Such is the case with this month's object, donated recently to the museum by the developers. These adaptive spectacles or 'Adspecs' by Adaptive Eyecare Ltd were created at the Centre for Vision in the Developing World at the University of Oxford and introduced to the world in 2003. Featuring highly innovative liquid-filled variable focus lenses, they were designed by an engineer, Josh Silver and tested in Africa and Asia with support from the UK Department for International Development. They were not developed as a conventional commercial product. They are intended to serve very large populations with little access to refraction services and they can, of course, only correct spherical ametropia and not astigmatism. Such spectacles would only be suitable for adults as children have a vastly increased range of accommodation.
No one is claiming that these are an item of designer fashion eyewear. The frame is of a thick dark brown plastic imitation shell with a very traditionally shaped keyform pad bridge. The design is optimised to accommodate the liquid-injection system and screw-operated sealing valves. The reinforced drop-end sides support fluid-filled syringes with adjusting wheels and are connected by lengths of transparent plastic tubing to the hollow round 'lenses' which are two membranes with a space between that the chosen amount of liquid (refractive index of 1.579) is injected to fill. The syringes are then removed of course...it would be too much to expect the poor user to wear something on which they were still in place!
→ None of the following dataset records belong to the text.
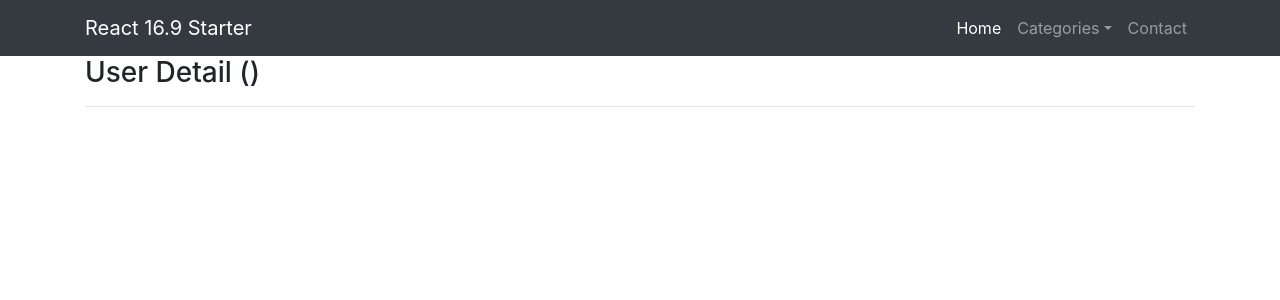
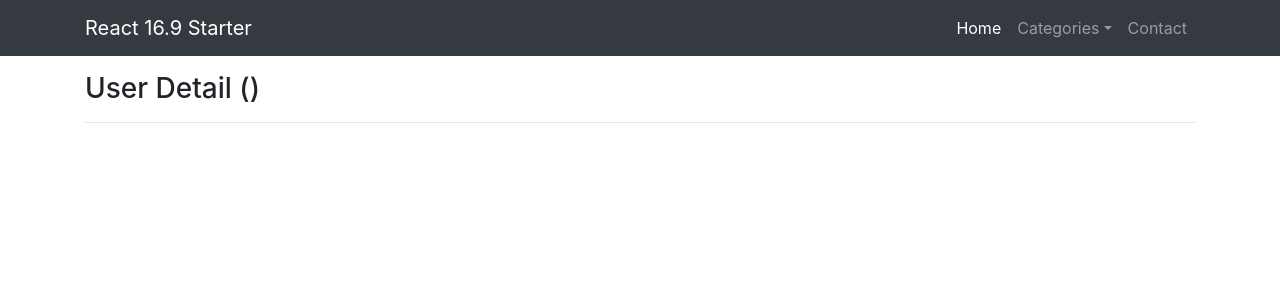
Before and after one commit to tramel-woodard/react-16.9-starter, a React (Vite) app: page /user/1 in a window 1280 px wide. Shown: the top 300 px of the page. Built offline with nearby package versions, Linux system fonts and the light colour scheme; no server answers.

Commit message:
appropriate padding in UserDetail view.

```diff
--- a/src/components/users/UserDetail.js
+++ b/src/components/users/UserDetail.js
@@ -22,7 +22,7 @@ class UserDetail extends Component {
 
         return(
             <div>
-                <div className="container">
+                <div className="container pt-3 pb-5">
                     <h3>User Detail ({})</h3>
                     <hr />
 
```
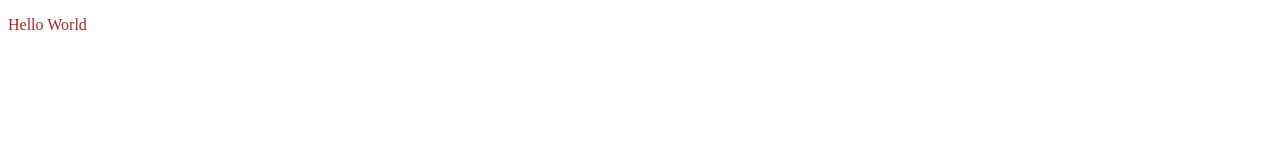
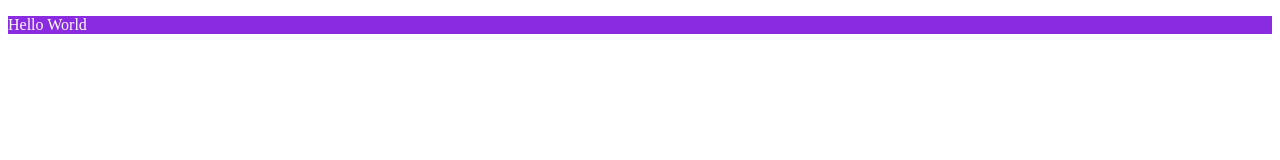
Before and after one commit to Sergii-Pedko/Test_rep, a plain HTML site: page index.html in a window 1280 px wide. Drawn offline with Linux system fonts and the light colour scheme.

Commit message:
second commit

```diff
--- a/css/style.css
+++ b/css/style.css
@@ -1,3 +1,4 @@
 .one {
-  color: brown;
+  color: #ffff;
+  background-color: blueviolet;
 }
```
These spectacles were supplied together with a near vision illiterate 'E' chart pasted to inside of lid. It should be viewed as the complete kit of testing chart, self-adjusting lens and finished spectacle frame. In twenty years' time it will be interesting to see what became of them.
Bennett, A.G., 1973, 'Variable and progressive power lenses', Manufacturing Optics International, February, 88-91 (for a muchearlier attempt at variable lenses!)
Silver, J.D., Douali, M.G., Carlson, A.S. and Jenkin, L., 2003, 'How to use an adaptive optical approach to correct vision globally', S Afr Optom 2003 62 (3) 126-131.
Douali, M.G. and Silver, J.D., 2004, 'Self-optimised vision correction with adaptive spectacle lenses in developing countries', Ophthal. Physiol. Opt. 2004 24: 234-241.